*** Opening of TASK DATA ***

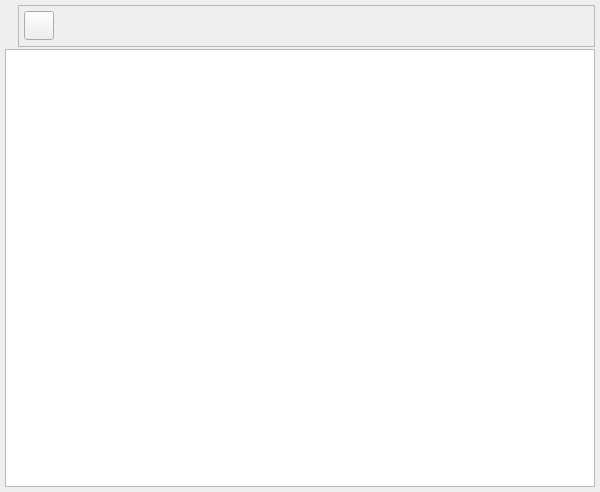
eboladev/Bulmages-1, file bulmages/bulmacont/src/contabilidad/canualesbase.ui: the form before one commit.
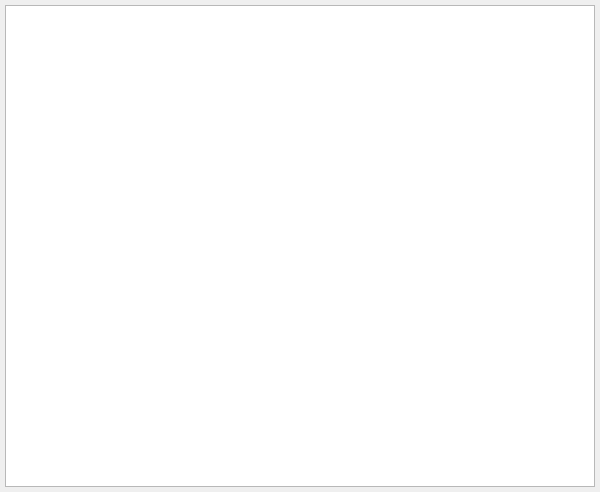
The form after the commit. Icons and pictures are not drawn.

The edit to the form file:
```diff
--- a/bulmages/bulmacont/src/contabilidad/canualesbase.ui
+++ b/bulmages/bulmacont/src/contabilidad/canualesbase.ui
@@ -25,121 +25,6 @@
    <property name="spacing" >
     <number>2</number>
    </property>
-   <item>
-    <layout class="QHBoxLayout" >
-     <property name="margin" >
-      <number>0</number>
-     </property>
-     <property name="spacing" >
-      <number>6</number>
-     </property>
-     <item>
-      <widget class="QLabel" name="pixmapLabel1" >
-       <property name="sizePolicy" >
-        <sizepolicy>
-         <hsizetype>0</hsizetype>
-         <vsizetype>0</vsizetype>
-         <horstretch>0</horstretch>
-         <verstretch>0</verstretch>
-        </sizepolicy>
-       </property>
-       <property name="pixmap" >
-        <pixmap resource="../../../bulmages-recursos-graficos.qrc" >:/BulmaCont32x32/images/pendientes/i_tux.png</pixmap>
-       </property>
-       <property name="scaledContents" >
-        <bool>true</bool>
-       </property>
-      </widget>
-     </item>
-     <item>
-      <widget class="QFrame" name="frame_3" >
-       <property name="sizePolicy" >
-        <sizepolicy>
-         <hsizetype>7</hsizetype>
-         <vsizetype>0</vsizetype>
-         <horstretch>0</horstretch>
-         <verstretch>0</verstretch>
-        </sizepolicy>
-       </property>
-       <property name="minimumSize" >
-        <size>
-         <width>42</width>
-         <height>42</height>
-        </size>
-       </property>
-       <property name="maximumSize" >
-        <size>
-         <width>16777215</width>
-         <height>48</height>
-        </size>
-       </property>
-       <property name="frameShape" >
-        <enum>QFrame::StyledPanel</enum>
-       </property>
-       <property name="frameShadow" >
-        <enum>QFrame::Raised</enum>
-       </property>
-       <layout class="QHBoxLayout" >
-        <property name="margin" >
-         <number>5</number>
-        </property>
-        <property name="spacing" >
-         <number>2</number>
-        </property>
-        <item>
-         <widget class="QToolButton" name="mui_imprimir" >
-          <property name="sizePolicy" >
-           <sizepolicy>
-            <hsizetype>0</hsizetype>
-            <vsizetype>0</vsizetype>
-            <horstretch>0</horstretch>
-            <verstretch>0</verstretch>
-           </sizepolicy>
-          </property>
-          <property name="toolTip" >
-           <string>Cerrar Asiento</string>
-          </property>
-          <property name="whatsThis" >
-           <string>Cerrar Asiento Ctrl + C</string>
-          </property>
-          <property name="text" >
-           <string/>
-          </property>
-          <property name="icon" >
-           <iconset resource="../../../bulmages-recursos-graficos.qrc" >:/Genericos32x32/images/pendientes/i_filePrint.xpm</iconset>
-          </property>
-          <property name="iconSize" >
-           <size>
-            <width>22</width>
-            <height>22</height>
-           </size>
-          </property>
-          <property name="shortcut" >
-           <string>Ctrl+C</string>
-          </property>
-         </widget>
-        </item>
-        <item>
-         <spacer>
-          <property name="orientation" >
-           <enum>Qt::Horizontal</enum>
-          </property>
-          <property name="sizeType" >
-           <enum>QSizePolicy::Expanding</enum>
-          </property>
-          <property name="sizeHint" >
-           <size>
-            <width>241</width>
-            <height>28</height>
-           </size>
-          </property>
-         </spacer>
-        </item>
-       </layout>
-      </widget>
-     </item>
-    </layout>
-   </item>
    <item>
     <widget class="QTableWidget" name="mui_listado" />
    </item>
```
Left out of the diff: 2 changed lines with no effect on the pictures.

*** Close of TASK DATA ***

### TASK INSTRUCTIONS
Could you copy each line above exactly as written, minus any pictures?

### ANSWER
eboladev/Bulmages-1, file bulmages/bulmacont/src/contabilidad/canualesbase.ui: the form before one commit.
The form after the commit. Icons and pictures are not drawn.

The edit to the form file:
```diff
--- a/bulmages/bulmacont/src/contabilidad/canualesbase.ui
+++ b/bulmages/bulmacont/src/contabilidad/canualesbase.ui
@@ -25,121 +25,6 @@
    <property name="spacing" >
     <number>2</number>
    </property>
-   <item>
-    <layout class="QHBoxLayout" >
-     <property name="margin" >
-      <number>0</number>
-     </property>
-     <property name="spacing" >
-      <number>6</number>
-     </property>
-     <item>
-      <widget class="QLabel" name="pixmapLabel1" >
-       <property name="sizePolicy" >
-        <sizepolicy>
-         <hsizetype>0</hsizetype>
-         <vsizetype>0</vsizetype>
-         <horstretch>0</horstretch>
-         <verstretch>0</verstretch>
-        </sizepolicy>
-       </property>
-       <property name="pixmap" >
-        <pixmap resource="../../../bulmages-recursos-graficos.qrc" >:/BulmaCont32x32/images/pendientes/i_tux.png</pixmap>
-       </property>
-       <property name="scaledContents" >
-        <bool>true</bool>
-       </property>
-      </widget>
-     </item>
-     <item>
-      <widget class="QFrame" name="frame_3" >
-       <property name="sizePolicy" >
-        <sizepolicy>
-         <hsizetype>7</hsizetype>
-         <vsizetype>0</vsizetype>
-         <horstretch>0</horstretch>
-         <verstretch>0</verstretch>
-        </sizepolicy>
-       </property>
-       <property name="minimumSize" >
-        <size>
-         <width>42</width>
-         <height>42</height>
-        </size>
-       </property>
-       <property name="maximumSize" >
-        <size>
-         <width>16777215</width>
-         <height>48</height>
-        </size>
-       </property>
-       <property name="frameShape" >
-        <enum>QFrame::StyledPanel</enum>
-       </property>
-       <property name="frameShadow" >
-        <enum>QFrame::Raised</enum>
-       </property>
-       <layout class="QHBoxLayout" >
-        <property name="margin" >
-         <number>5</number>
-        </property>
-        <property name="spacing" >
-         <number>2</number>
-        </property>
-        <item>
-         <widget class="QToolButton" name="mui_imprimir" >
-          <property name="sizePolicy" >
-           <sizepolicy>
-            <hsizetype>0</hsizetype>
-            <vsizetype>0</vsizetype>
-            <horstretch>0</horstretch>
-            <verstretch>0</verstretch>
-           </sizepolicy>
-          </property>
-          <property name="toolTip" >
-           <string>Cerrar Asiento</string>
-          </property>
-          <property name="whatsThis" >
-           <string>Cerrar Asiento Ctrl + C</string>
-          </property>
-          <property name="text" >
-           <string/>
-          </property>
-          <property name="icon" >
-           <iconset resource="../../../bulmages-recursos-graficos.qrc" >:/Genericos32x32/images/pendientes/i_filePrint.xpm</iconset>
-          </property>
-          <property name="iconSize" >
-           <size>
-            <width>22</width>
-            <height>22</height>
-           </size>
-          </property>
-          <property name="shortcut" >
-           <string>Ctrl+C</string>
-          </property>
-         </widget>
-        </item>
-        <item>
-         <spacer>
-          <property name="orientation" >
-           <enum>Qt::Horizontal</enum>
-          </property>
-          <property name="sizeType" >
-           <enum>QSizePolicy::Expanding</enum>
-          </property>
-          <property name="sizeHint" >
-           <size>
-            <width>241</width>
-            <height>28</height>
-           </size>
-          </property>
-         </spacer>
-        </item>
-       </layout>
-      </widget>
-     </item>
-    </layout>
-   </item>
    <item>
     <widget class="QTableWidget" name="mui_listado" />
    </item>
```
Left out of the diff: 2 changed lines with no effect on the pictures.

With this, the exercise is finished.